START EXTRACTED DATA

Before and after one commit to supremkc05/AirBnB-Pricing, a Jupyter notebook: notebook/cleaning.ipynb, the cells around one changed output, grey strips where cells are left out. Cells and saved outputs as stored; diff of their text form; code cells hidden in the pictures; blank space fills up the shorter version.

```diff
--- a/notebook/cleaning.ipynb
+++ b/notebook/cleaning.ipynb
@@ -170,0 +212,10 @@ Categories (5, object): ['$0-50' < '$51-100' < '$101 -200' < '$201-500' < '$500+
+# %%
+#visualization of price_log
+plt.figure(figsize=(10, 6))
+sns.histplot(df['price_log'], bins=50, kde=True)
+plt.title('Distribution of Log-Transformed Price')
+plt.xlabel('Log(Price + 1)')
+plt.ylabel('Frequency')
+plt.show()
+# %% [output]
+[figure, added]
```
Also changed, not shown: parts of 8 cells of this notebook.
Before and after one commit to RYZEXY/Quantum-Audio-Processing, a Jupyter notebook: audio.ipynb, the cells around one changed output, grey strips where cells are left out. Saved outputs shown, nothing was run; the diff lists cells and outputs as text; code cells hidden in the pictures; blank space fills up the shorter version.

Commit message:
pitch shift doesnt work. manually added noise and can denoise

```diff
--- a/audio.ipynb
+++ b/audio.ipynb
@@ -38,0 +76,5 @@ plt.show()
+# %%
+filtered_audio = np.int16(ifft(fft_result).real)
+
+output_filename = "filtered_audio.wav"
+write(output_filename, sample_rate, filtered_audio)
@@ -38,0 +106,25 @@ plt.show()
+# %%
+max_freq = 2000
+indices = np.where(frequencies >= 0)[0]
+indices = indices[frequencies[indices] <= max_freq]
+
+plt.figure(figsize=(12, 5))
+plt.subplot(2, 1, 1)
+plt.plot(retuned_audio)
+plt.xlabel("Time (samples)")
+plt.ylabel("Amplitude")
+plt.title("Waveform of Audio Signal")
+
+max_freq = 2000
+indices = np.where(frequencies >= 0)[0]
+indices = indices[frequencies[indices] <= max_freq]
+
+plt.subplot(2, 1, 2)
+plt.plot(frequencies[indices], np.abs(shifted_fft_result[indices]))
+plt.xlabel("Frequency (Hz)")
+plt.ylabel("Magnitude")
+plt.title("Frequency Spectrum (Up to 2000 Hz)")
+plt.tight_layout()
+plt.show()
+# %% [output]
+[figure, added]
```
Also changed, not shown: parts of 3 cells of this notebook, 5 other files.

END EXTRACTED DATA

■ EXERCISE: Retype all the data, keeping every character the same.

■ SOLUTION TO THE PROBLEM:
Before and after one commit to supremkc05/AirBnB-Pricing, a Jupyter notebook: notebook/cleaning.ipynb, the cells around one changed output, grey strips where cells are left out. Cells and saved outputs as stored; diff of their text form; code cells hidden in the pictures; blank space fills up the shorter version.

```diff
--- a/notebook/cleaning.ipynb
+++ b/notebook/cleaning.ipynb
@@ -170,0 +212,10 @@ Categories (5, object): ['$0-50' < '$51-100' < '$101 -200' < '$201-500' < '$500+
+# %%
+#visualization of price_log
+plt.figure(figsize=(10, 6))
+sns.histplot(df['price_log'], bins=50, kde=True)
+plt.title('Distribution of Log-Transformed Price')
+plt.xlabel('Log(Price + 1)')
+plt.ylabel('Frequency')
+plt.show()
+# %% [output]
+[figure, added]
```
Also changed, not shown: parts of 8 cells of this notebook.
Before and after one commit to RYZEXY/Quantum-Audio-Processing, a Jupyter notebook: audio.ipynb, the cells around one changed output, grey strips where cells are left out. Saved outputs shown, nothing was run; the diff lists cells and outputs as text; code cells hidden in the pictures; blank space fills up the shorter version.

Commit message:
pitch shift doesnt work. manually added noise and can denoise

```diff
--- a/audio.ipynb
+++ b/audio.ipynb
@@ -38,0 +76,5 @@ plt.show()
+# %%
+filtered_audio = np.int16(ifft(fft_result).real)
+
+output_filename = "filtered_audio.wav"
+write(output_filename, sample_rate, filtered_audio)
@@ -38,0 +106,25 @@ plt.show()
+# %%
+max_freq = 2000
+indices = np.where(frequencies >= 0)[0]
+indices = indices[frequencies[indices] <= max_freq]
+
+plt.figure(figsize=(12, 5))
+plt.subplot(2, 1, 1)
+plt.plot(retuned_audio)
+plt.xlabel("Time (samples)")
+plt.ylabel("Amplitude")
+plt.title("Waveform of Audio Signal")
+
+max_freq = 2000
+indices = np.where(frequencies >= 0)[0]
+indices = indices[frequencies[indices] <= max_freq]
+
+plt.subplot(2, 1, 2)
+plt.plot(frequencies[indices], np.abs(shifted_fft_result[indices]))
+plt.xlabel("Frequency (Hz)")
+plt.ylabel("Magnitude")
+plt.title("Frequency Spectrum (Up to 2000 Hz)")
+plt.tight_layout()
+plt.show()
+# %% [output]
+[figure, added]
```
Also changed, not shown: parts of 3 cells of this notebook, 5 other files.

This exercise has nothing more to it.